**Extracted records:**
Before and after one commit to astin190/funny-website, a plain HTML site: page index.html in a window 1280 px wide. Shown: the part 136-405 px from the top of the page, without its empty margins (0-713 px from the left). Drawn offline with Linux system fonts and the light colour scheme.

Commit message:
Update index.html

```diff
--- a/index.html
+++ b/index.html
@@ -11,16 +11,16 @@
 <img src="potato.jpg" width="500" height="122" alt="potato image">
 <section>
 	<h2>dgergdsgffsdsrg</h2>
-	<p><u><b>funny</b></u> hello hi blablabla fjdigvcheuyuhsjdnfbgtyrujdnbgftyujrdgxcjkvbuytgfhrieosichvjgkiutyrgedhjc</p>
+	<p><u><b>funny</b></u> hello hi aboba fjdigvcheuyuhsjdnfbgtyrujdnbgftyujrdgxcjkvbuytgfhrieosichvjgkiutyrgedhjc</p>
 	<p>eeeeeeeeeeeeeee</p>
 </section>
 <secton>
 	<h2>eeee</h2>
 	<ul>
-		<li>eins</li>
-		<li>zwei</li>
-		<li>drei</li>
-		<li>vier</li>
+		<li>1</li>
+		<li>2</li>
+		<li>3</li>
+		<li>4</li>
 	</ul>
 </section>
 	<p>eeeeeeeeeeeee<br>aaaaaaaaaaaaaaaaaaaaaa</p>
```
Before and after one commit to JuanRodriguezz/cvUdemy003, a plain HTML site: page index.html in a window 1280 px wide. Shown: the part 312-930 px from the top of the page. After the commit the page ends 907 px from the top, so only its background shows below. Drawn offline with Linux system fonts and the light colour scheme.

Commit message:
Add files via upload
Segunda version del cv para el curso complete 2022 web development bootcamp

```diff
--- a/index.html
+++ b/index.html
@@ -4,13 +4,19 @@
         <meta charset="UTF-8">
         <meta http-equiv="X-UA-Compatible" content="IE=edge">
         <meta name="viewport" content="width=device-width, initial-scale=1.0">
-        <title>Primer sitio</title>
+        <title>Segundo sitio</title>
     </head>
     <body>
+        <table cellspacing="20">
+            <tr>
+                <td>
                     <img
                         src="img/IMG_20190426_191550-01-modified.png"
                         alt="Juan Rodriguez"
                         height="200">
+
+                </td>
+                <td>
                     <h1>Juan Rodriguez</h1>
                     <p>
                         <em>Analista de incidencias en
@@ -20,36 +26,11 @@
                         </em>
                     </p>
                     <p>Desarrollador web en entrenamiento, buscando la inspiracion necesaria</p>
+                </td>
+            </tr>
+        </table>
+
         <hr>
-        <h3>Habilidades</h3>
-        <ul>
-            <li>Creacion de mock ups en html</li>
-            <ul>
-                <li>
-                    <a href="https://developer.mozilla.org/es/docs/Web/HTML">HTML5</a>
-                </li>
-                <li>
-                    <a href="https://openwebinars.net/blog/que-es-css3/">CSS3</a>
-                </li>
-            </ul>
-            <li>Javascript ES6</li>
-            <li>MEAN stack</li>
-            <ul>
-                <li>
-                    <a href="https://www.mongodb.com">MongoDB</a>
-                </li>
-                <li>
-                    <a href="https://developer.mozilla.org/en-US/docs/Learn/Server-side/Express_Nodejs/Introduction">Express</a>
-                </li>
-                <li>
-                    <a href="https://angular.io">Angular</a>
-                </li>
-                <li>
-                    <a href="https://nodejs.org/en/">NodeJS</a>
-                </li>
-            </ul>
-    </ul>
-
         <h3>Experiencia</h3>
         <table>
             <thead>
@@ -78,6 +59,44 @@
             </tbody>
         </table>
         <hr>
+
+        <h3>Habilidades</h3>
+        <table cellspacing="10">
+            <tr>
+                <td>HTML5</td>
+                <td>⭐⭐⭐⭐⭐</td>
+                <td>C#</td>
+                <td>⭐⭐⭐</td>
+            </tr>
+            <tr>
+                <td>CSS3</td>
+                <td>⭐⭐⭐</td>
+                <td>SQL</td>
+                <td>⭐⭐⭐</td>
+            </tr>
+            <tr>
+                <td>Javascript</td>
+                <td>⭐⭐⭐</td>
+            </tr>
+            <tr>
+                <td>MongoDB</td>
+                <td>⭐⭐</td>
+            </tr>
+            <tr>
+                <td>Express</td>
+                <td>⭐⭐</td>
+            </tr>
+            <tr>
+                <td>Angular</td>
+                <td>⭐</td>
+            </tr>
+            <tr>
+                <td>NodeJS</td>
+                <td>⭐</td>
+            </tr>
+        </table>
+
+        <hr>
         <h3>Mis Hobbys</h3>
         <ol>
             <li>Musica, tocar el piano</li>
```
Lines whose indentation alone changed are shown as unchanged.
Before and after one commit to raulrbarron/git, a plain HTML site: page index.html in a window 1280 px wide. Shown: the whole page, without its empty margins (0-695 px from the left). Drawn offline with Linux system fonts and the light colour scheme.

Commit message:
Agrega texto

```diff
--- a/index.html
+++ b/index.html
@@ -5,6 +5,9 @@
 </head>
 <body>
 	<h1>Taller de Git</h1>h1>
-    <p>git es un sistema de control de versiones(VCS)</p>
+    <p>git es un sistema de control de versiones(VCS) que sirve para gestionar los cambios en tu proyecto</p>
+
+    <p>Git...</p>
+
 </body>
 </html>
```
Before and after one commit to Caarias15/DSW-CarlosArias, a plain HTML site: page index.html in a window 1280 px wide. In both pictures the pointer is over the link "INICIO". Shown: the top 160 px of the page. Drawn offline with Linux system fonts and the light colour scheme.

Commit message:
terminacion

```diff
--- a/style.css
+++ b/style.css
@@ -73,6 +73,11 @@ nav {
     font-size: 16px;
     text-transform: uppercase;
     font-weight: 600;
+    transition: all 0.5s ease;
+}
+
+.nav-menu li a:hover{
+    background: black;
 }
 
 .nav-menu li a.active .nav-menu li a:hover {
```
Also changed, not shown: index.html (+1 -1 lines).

**Work instruction:** Give all of the material again, exactly.

**Reply:**
Before and after one commit to astin190/funny-website, a plain HTML site: page index.html in a window 1280 px wide. Shown: the part 136-405 px from the top of the page, without its empty margins (0-713 px from the left). Drawn offline with Linux system fonts and the light colour scheme.

Commit message:
Update index.html

```diff
--- a/index.html
+++ b/index.html
@@ -11,16 +11,16 @@
 <img src="potato.jpg" width="500" height="122" alt="potato image">
 <section>
 	<h2>dgergdsgffsdsrg</h2>
-	<p><u><b>funny</b></u> hello hi blablabla fjdigvcheuyuhsjdnfbgtyrujdnbgftyujrdgxcjkvbuytgfhrieosichvjgkiutyrgedhjc</p>
+	<p><u><b>funny</b></u> hello hi aboba fjdigvcheuyuhsjdnfbgtyrujdnbgftyujrdgxcjkvbuytgfhrieosichvjgkiutyrgedhjc</p>
 	<p>eeeeeeeeeeeeeee</p>
 </section>
 <secton>
 	<h2>eeee</h2>
 	<ul>
-		<li>eins</li>
-		<li>zwei</li>
-		<li>drei</li>
-		<li>vier</li>
+		<li>1</li>
+		<li>2</li>
+		<li>3</li>
+		<li>4</li>
 	</ul>
 </section>
 	<p>eeeeeeeeeeeee<br>aaaaaaaaaaaaaaaaaaaaaa</p>
```
Before and after one commit to JuanRodriguezz/cvUdemy003, a plain HTML site: page index.html in a window 1280 px wide. Shown: the part 312-930 px from the top of the page. After the commit the page ends 907 px from the top, so only its background shows below. Drawn offline with Linux system fonts and the light colour scheme.

Commit message:
Add files via upload
Segunda version del cv para el curso complete 2022 web development bootcamp

```diff
--- a/index.html
+++ b/index.html
@@ -4,13 +4,19 @@
         <meta charset="UTF-8">
         <meta http-equiv="X-UA-Compatible" content="IE=edge">
         <meta name="viewport" content="width=device-width, initial-scale=1.0">
-        <title>Primer sitio</title>
+        <title>Segundo sitio</title>
     </head>
     <body>
+        <table cellspacing="20">
+            <tr>
+                <td>
                     <img
                         src="img/IMG_20190426_191550-01-modified.png"
                         alt="Juan Rodriguez"
                         height="200">
+
+                </td>
+                <td>
                     <h1>Juan Rodriguez</h1>
                     <p>
                         <em>Analista de incidencias en
@@ -20,36 +26,11 @@
                         </em>
                     </p>
                     <p>Desarrollador web en entrenamiento, buscando la inspiracion necesaria</p>
+                </td>
+            </tr>
+        </table>
+
         <hr>
-        <h3>Habilidades</h3>
-        <ul>
-            <li>Creacion de mock ups en html</li>
-            <ul>
-                <li>
-                    <a href="https://developer.mozilla.org/es/docs/Web/HTML">HTML5</a>
-                </li>
-                <li>
-                    <a href="https://openwebinars.net/blog/que-es-css3/">CSS3</a>
-                </li>
-            </ul>
-            <li>Javascript ES6</li>
-            <li>MEAN stack</li>
-            <ul>
-                <li>
-                    <a href="https://www.mongodb.com">MongoDB</a>
-                </li>
-                <li>
-                    <a href="https://developer.mozilla.org/en-US/docs/Learn/Server-side/Express_Nodejs/Introduction">Express</a>
-                </li>
-                <li>
-                    <a href="https://angular.io">Angular</a>
-                </li>
-                <li>
-                    <a href="https://nodejs.org/en/">NodeJS</a>
-                </li>
-            </ul>
-    </ul>
-
         <h3>Experiencia</h3>
         <table>
             <thead>
@@ -78,6 +59,44 @@
             </tbody>
         </table>
         <hr>
+
+        <h3>Habilidades</h3>
+        <table cellspacing="10">
+            <tr>
+                <td>HTML5</td>
+                <td>⭐⭐⭐⭐⭐</td>
+                <td>C#</td>
+                <td>⭐⭐⭐</td>
+            </tr>
+            <tr>
+                <td>CSS3</td>
+                <td>⭐⭐⭐</td>
+                <td>SQL</td>
+                <td>⭐⭐⭐</td>
+            </tr>
+            <tr>
+                <td>Javascript</td>
+                <td>⭐⭐⭐</td>
+            </tr>
+            <tr>
+                <td>MongoDB</td>
+                <td>⭐⭐</td>
+            </tr>
+            <tr>
+                <td>Express</td>
+                <td>⭐⭐</td>
+            </tr>
+            <tr>
+                <td>Angular</td>
+                <td>⭐</td>
+            </tr>
+            <tr>
+                <td>NodeJS</td>
+                <td>⭐</td>
+            </tr>
+        </table>
+
+        <hr>
         <h3>Mis Hobbys</h3>
         <ol>
             <li>Musica, tocar el piano</li>
```
Lines whose indentation alone changed are shown as unchanged.
Before and after one commit to raulrbarron/git, a plain HTML site: page index.html in a window 1280 px wide. Shown: the whole page, without its empty margins (0-695 px from the left). Drawn offline with Linux system fonts and the light colour scheme.

Commit message:
Agrega texto

```diff
--- a/index.html
+++ b/index.html
@@ -5,6 +5,9 @@
 </head>
 <body>
 	<h1>Taller de Git</h1>h1>
-    <p>git es un sistema de control de versiones(VCS)</p>
+    <p>git es un sistema de control de versiones(VCS) que sirve para gestionar los cambios en tu proyecto</p>
+
+    <p>Git...</p>
+
 </body>
 </html>
```
Before and after one commit to Caarias15/DSW-CarlosArias, a plain HTML site: page index.html in a window 1280 px wide. In both pictures the pointer is over the link "INICIO". Shown: the top 160 px of the page. Drawn offline with Linux system fonts and the light colour scheme.

Commit message:
terminacion

```diff
--- a/style.css
+++ b/style.css
@@ -73,6 +73,11 @@ nav {
     font-size: 16px;
     text-transform: uppercase;
     font-weight: 600;
+    transition: all 0.5s ease;
+}
+
+.nav-menu li a:hover{
+    background: black;
 }
 
 .nav-menu li a.active .nav-menu li a:hover {
```
Also changed, not shown: index.html (+1 -1 lines).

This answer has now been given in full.